Meeting virtual friends face to face is always pleasant and since we didn’t engage much in long discussions in our Facebook group the opportunity was there to sit, have a beer and just hear each others voices if nothing else. Upon my arrival I moseyed up to a trio and introduced myself. After exchanging pleasantries I was asked by one, Joe I believe, “So what is it you write about exactly?” Without missing a beat I rattled off something like “I write about organizational social. How increasing transparency and openness can improve performance. You know, how social tools can be used inside an organization for sharing and collaboration.”  As I sputtered out my final words I realized, but didn’t feel compelled to add it in, that I said nothing about learning. I hadn’t even whispered the term that has defined my career for over 20 years now. No ID. No elearning. No L&D. No training. Nothing.

Blogging has a unique pressure that really only strikes you when you hit “publish.” Even as comments to your posts come in, you can pause almost indefinitely and ponder a reply. But in the heat of a face-to-face conversation, with real human eyes cast upon you and ears finely tuned, your response is unrehearsed, visceral and probably the most honest you can give. I write so much on my interest, beliefs, observations, efforts, etc that I really haven’t even given conscious thought to the transformation I have been undertaking. In reflecting on this moment over the past week I started looking back at my conversations online, my blog posts over the past few months and years and the pattern was obvious; I have slowly shifted away from being L&D-centric and have been seeing the whole organization’s role in impacting individual performance. Learning is a part of the work not apart from it. And thus learning is mostly indistinguishable from the other activities that make up the work we do, it is an unconscious underpinning. No longer does learning, in the formal sense, dominate my thinking and practice any more than communication, human interaction, culture, leadership, and trust.

Change happens one conversation at a time or in this case, change is made obvious through conversation. And why not – we’ve been learning about others and ourselves this way for thousands of years.

Better for Having Begun

An amazing transformation can happen in the process of writing a blog post. It happens in those initial frustrating moments when you feel your ideas are beginning to be internally challenged, altered and even slipping away.  Each tap of the keyboard is followed by a micro pause of self-doubt on beliefs you once held firm.
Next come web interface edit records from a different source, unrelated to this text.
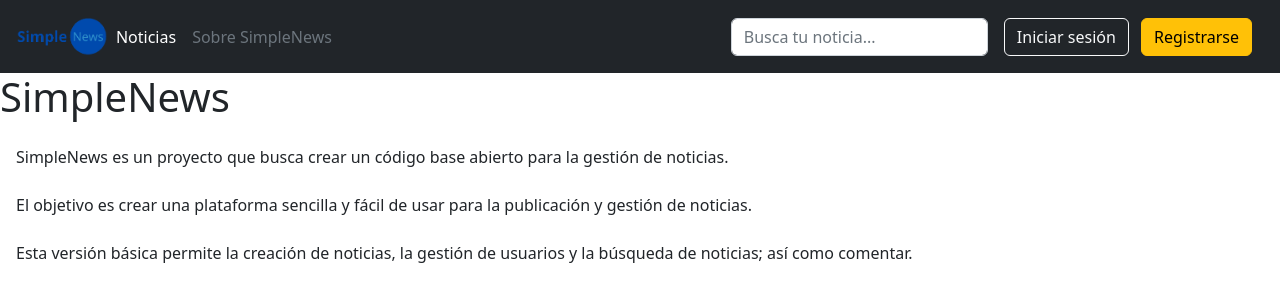
After one commit to Alv-Maker/simplenews, a Flask app: template templates/about.html in a window 1280 px wide. The commit adds this page. Shown: the top 302 px of the page. Run offline with Flask 3, Linux system fonts and the light colour scheme; the template is opened without the code that fills it, so the values that code supplies are empty.

Commit message:
Haciendo retoques y arreglando bugs

```diff
--- a/app.py
+++ b/app.py
@@ -34,7 +34,7 @@ def index():
 
 @app.route("/about")
 def about():
-    return flask.send_from_directory(app.static_folder, "about.html")
+    return flask.render_template("about.html", sesion = Usuario.current_user())
 
 
 @app.errorhandler(405)
--- a/noticias/templates/crear_noticia.html
+++ b/noticias/templates/crear_noticia.html
@@ -85,7 +85,8 @@
             <br>
             <label class="form-label" for="contenido">Contenido</label>
             <textarea class="form-control"  id="contenido" name="contenido"></textarea>
-            <input type="submit" id="btSubmit" value="Ok"/>
+            <br>
+            <input class="btn btn-primary" type="submit" id="btSubmit" value="Ok"/>
         </form>
 
         <div id="dvError" style="background-color: red; color: white; display: none;">¡
--- a/noticias/templates/noticia.html
+++ b/noticias/templates/noticia.html
@@ -87,10 +87,12 @@
     <hr>
     <p class="h5">Comentarios:</p>
     {% if sesion %}
+    <br>
     <!-- Button trigger modal -->
     <button type="button" class="btn btn-primary" data-bs-toggle="modal" data-bs-target="#comentarioModal">
       Añadir comentario
     </button>
+    <br><br>
 
 
     {% endif %}
--- /dev/null
+++ b/templates/about.html
@@ -0,0 +1,75 @@
+<!DOCTYPE html>
+<html>
+
+<head>
+    <title>SimpleNews</title>
+    <link rel="icon" type="image/png" href="/static/img/favicon.png">
+    <link href="https://cdn.jsdelivr.net/npm/bootstrap@5.2.0-beta1/dist/css/bootstrap.min.css" rel="stylesheet">
+    <style>
+        .center-block {
+            display: block;
+            margin-left: auto;
+            margin-right: auto;
+            align-items: center;
+        }
+
+    </style>
+</head>
+
+<body>
+
+    <header class="p-3 bg-dark text-white">
+    <div class="container-fluid" style="padding-left: 0px;">
+      <div class="d-flex flex-wrap align-items-center justify-content-center justify-content-lg-center">
+        <a href="/" class="navbar-brand">
+          <img src="/static/img/logo.png" alt="Logo" style="height: 40px; width: auto;"
+            class="d-inline-block align-text-top">
+        </a>
+
+        <ul class="nav col-12 col-lg-auto me-lg-auto mb-2 justify-content-center mb-md-0">
+          <li><a href="/noticias" class="nav-link px-2 text-white">Noticias</a></li>
+          <li><a href="/about" class="nav-link px-2 text-secondary">Sobre SimpleNews</a></li>
+        </ul>
+
+        <form class="col-12 col-lg-auto mb-3 mb-lg-0 me-lg-3"
+          onsubmit="window.location.href='/noticias/b/?q=' + this[0].value; return false;">
+          <input type="search" class="form-control form-control-dark" placeholder="Busca tu noticia..."
+            aria-label="Search">
+        </form>
+
+        {% if not sesion %}
+        <div class="text-end">
+          <button type="button" class="btn btn-outline-light me-2" onclick="window.location.href='/users/'">Iniciar
+            sesión</button>
+          <button type="button" class="btn btn-warning"
+            onclick="window.location.href='/users/register'">Registrarse</button>
+        </div>
+        {% else %}
+        <div class="text-end">
+          <button type="button" class="btn btn-outline-light me-2" onclick="fetch('/api/l/logout', {
+            method: 'POST',
+        })
+            .then(response => {
+              if (response.redirected) {
+                window.location.reload();
+              }
+            })">Cerrar sesión</button>
+          <button type="button" class="btn btn-warning" onclick="window.location.href='/users/profile'">Perfil</button>
+        </div>
+        {% endif %}
+      </div>
+  </header>
+
+    <p class="h1">SimpleNews</p>
+    <p class="p-3">SimpleNews es un proyecto que busca crear un código base abierto para la gestión de noticias.
+        <br><br>
+        El objetivo es crear una plataforma sencilla y fácil de usar para la publicación y gestión de noticias.
+        <br><br>
+        Esta versión básica permite la creación de noticias, la gestión de usuarios y la búsqueda de noticias; así como comentar.
+
+    </p>
+
+    </div>
+</body>
+
+</html>
```
Also changed, not shown: api/api.py (+4 -4 lines), static/about.html (deleted, +0 -63 lines).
It’s here, writing in public, that your mind can betray you; you are writer, readers, reviewer, critic. You can’t complete the post, not because others will criticize it but because you have and you no longer align yourself to the original premise. 


Your fingers lift from the keys and you exhale an audible sigh as energy now shifts back to your thoughts, to your network, to your experiences, to your research to clarify and reflect. Defeated? Yes, if your goal was completion. Or no, if your goal is continuous growth – because you really are better for having begun this process.